## WHAT IS NEEDED
Line filter on the word "teamwork": copy each matching line from the entries.

Dataset items
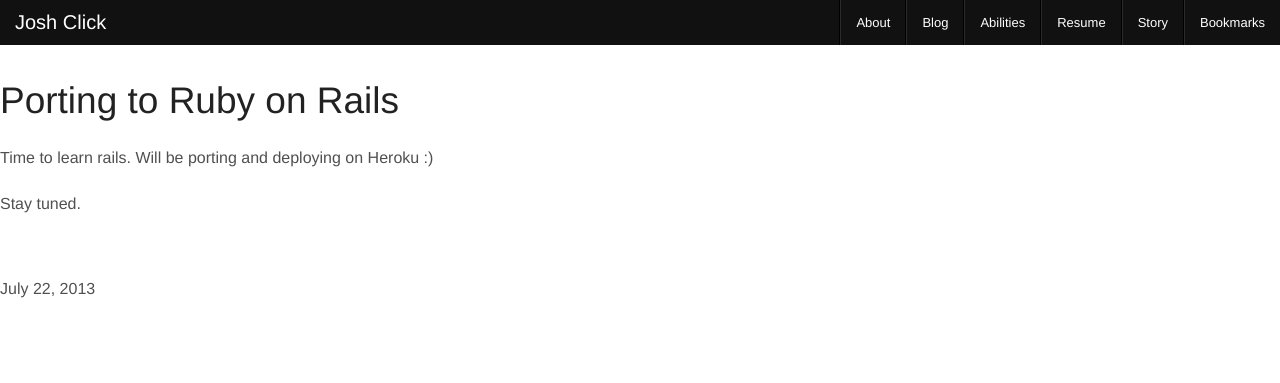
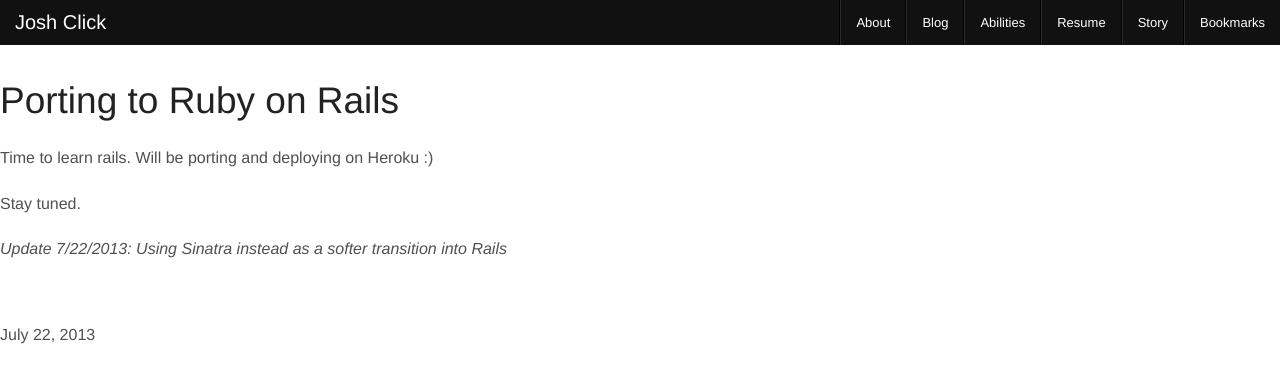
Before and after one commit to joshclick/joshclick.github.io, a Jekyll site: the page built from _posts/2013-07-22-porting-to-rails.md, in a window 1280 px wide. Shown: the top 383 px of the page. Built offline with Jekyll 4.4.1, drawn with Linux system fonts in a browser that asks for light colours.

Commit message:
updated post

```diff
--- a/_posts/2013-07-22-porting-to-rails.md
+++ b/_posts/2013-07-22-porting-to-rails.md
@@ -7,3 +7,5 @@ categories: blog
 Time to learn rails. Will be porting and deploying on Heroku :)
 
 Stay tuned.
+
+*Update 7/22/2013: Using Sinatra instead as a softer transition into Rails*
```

* * *

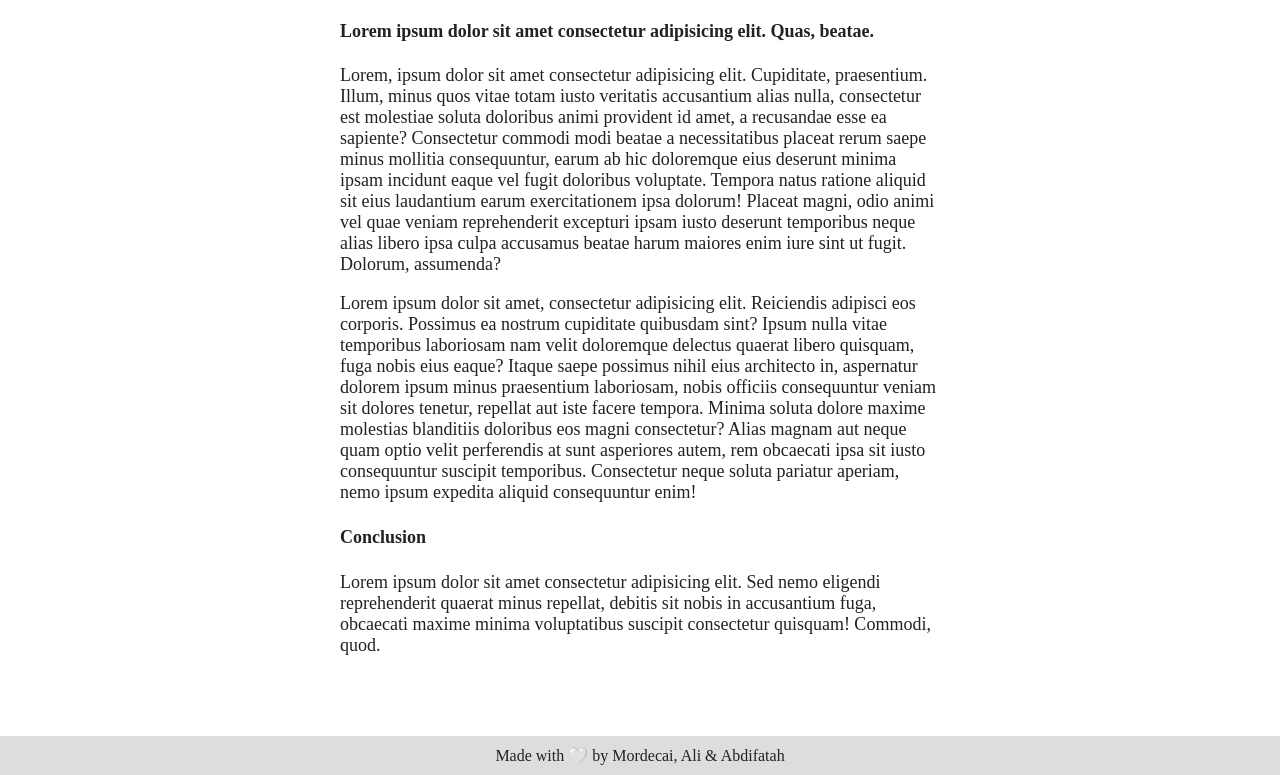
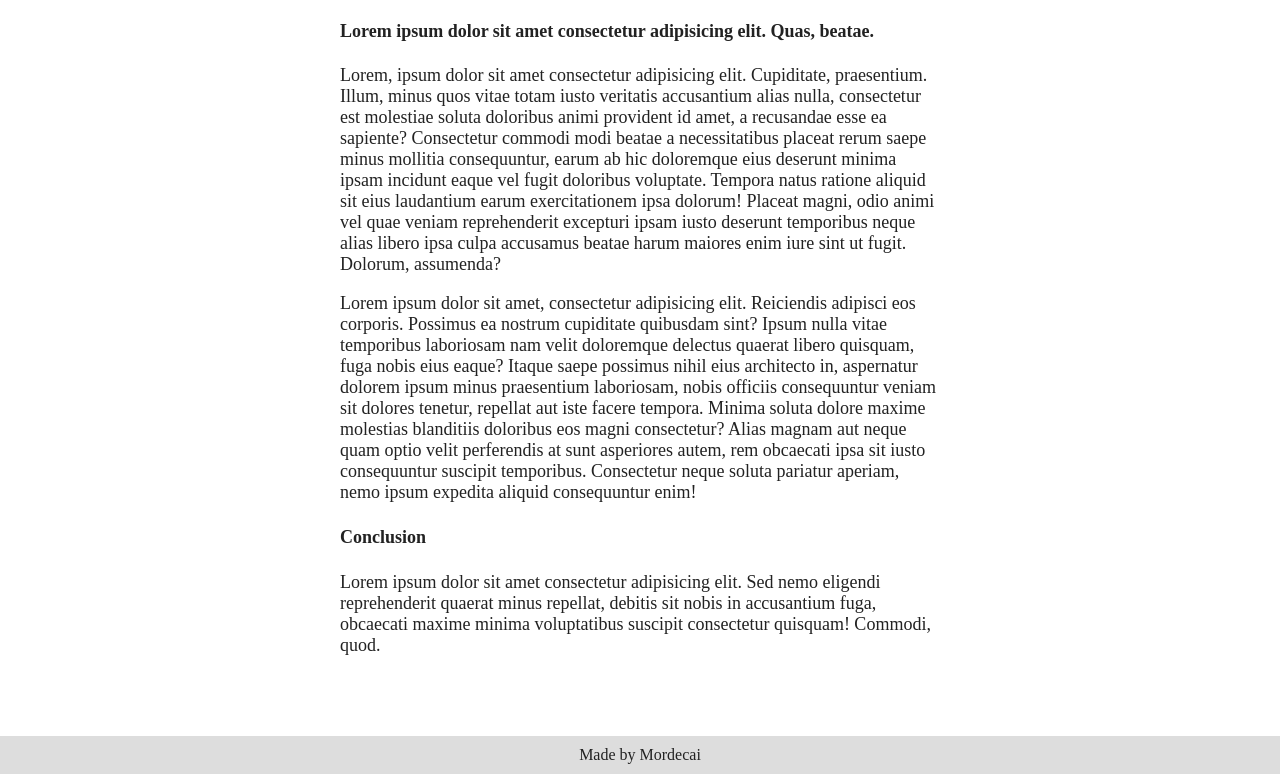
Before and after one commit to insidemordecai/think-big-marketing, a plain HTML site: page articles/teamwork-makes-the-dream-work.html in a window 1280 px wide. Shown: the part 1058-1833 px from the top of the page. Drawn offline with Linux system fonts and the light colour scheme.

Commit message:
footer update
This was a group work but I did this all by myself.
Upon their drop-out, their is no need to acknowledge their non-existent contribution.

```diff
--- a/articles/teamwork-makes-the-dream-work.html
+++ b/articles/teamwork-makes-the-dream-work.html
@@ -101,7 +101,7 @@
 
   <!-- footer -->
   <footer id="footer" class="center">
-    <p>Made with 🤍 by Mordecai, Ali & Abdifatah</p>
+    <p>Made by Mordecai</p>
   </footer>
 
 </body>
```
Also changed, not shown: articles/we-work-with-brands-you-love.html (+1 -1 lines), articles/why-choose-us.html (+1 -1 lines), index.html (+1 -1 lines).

* * *

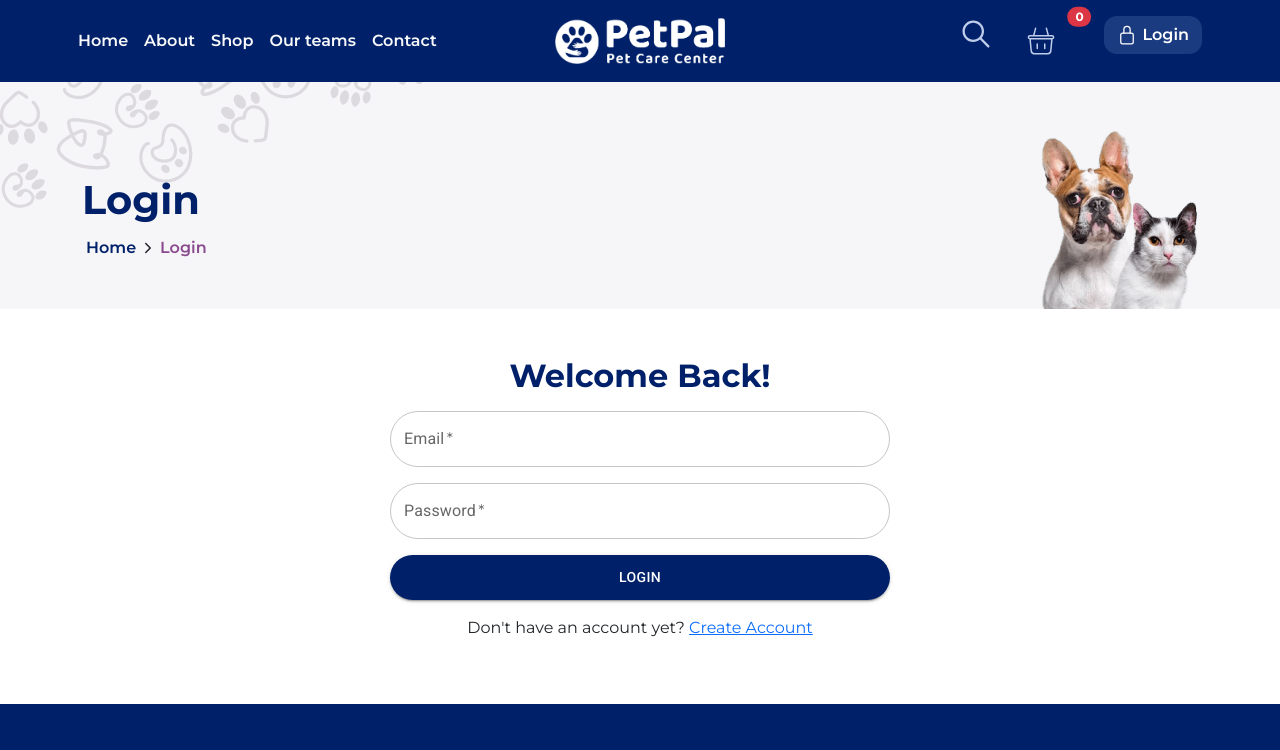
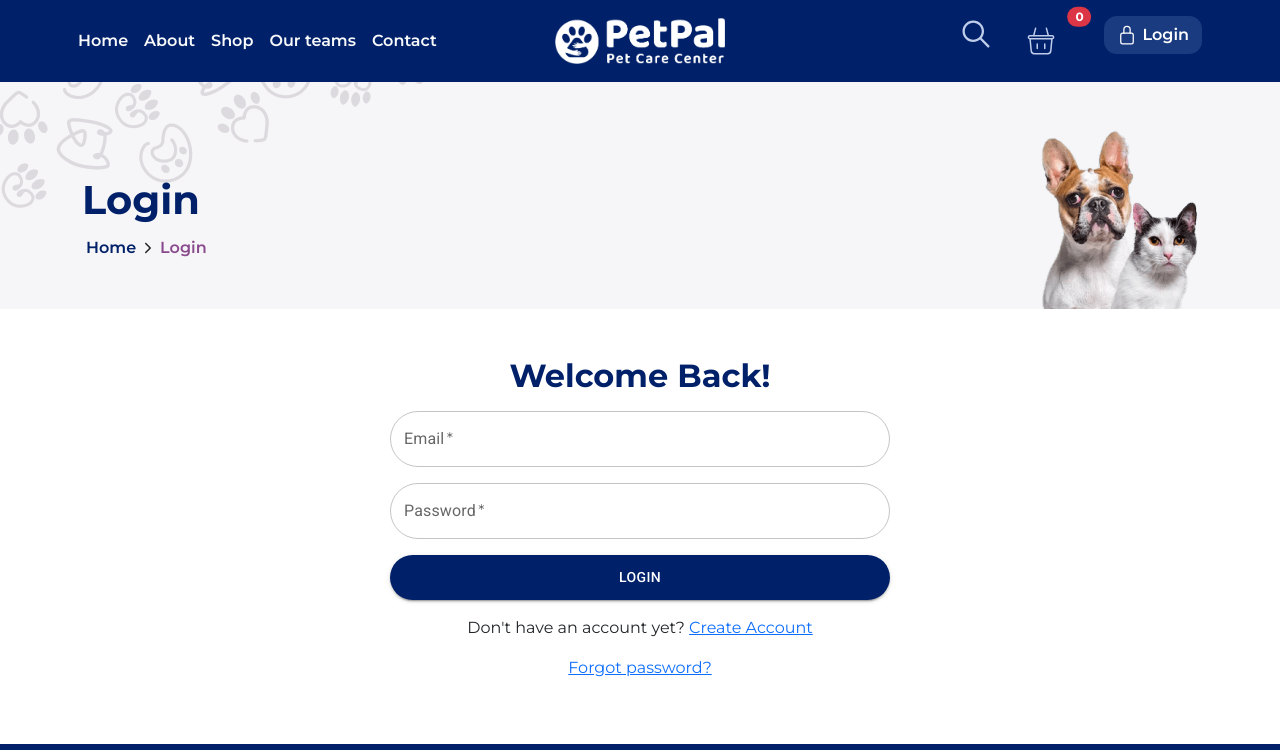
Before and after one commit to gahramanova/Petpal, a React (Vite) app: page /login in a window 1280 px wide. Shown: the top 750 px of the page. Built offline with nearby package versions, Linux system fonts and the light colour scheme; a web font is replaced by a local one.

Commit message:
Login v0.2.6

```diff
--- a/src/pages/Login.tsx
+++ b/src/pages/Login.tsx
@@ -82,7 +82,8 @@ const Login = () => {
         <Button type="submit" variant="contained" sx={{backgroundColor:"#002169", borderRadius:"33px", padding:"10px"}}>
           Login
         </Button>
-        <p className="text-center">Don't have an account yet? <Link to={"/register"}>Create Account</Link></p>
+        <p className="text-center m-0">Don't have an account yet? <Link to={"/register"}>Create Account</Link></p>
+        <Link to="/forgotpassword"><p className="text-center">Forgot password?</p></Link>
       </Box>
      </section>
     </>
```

## WRITTEN SOLUTION
Before and after one commit to insidemordecai/think-big-marketing, a plain HTML site: page articles/teamwork-makes-the-dream-work.html in a window 1280 px wide. Shown: the part 1058-1833 px from the top of the page. Drawn offline with Linux system fonts and the light colour scheme.
--- a/articles/teamwork-makes-the-dream-work.html
+++ b/articles/teamwork-makes-the-dream-work.html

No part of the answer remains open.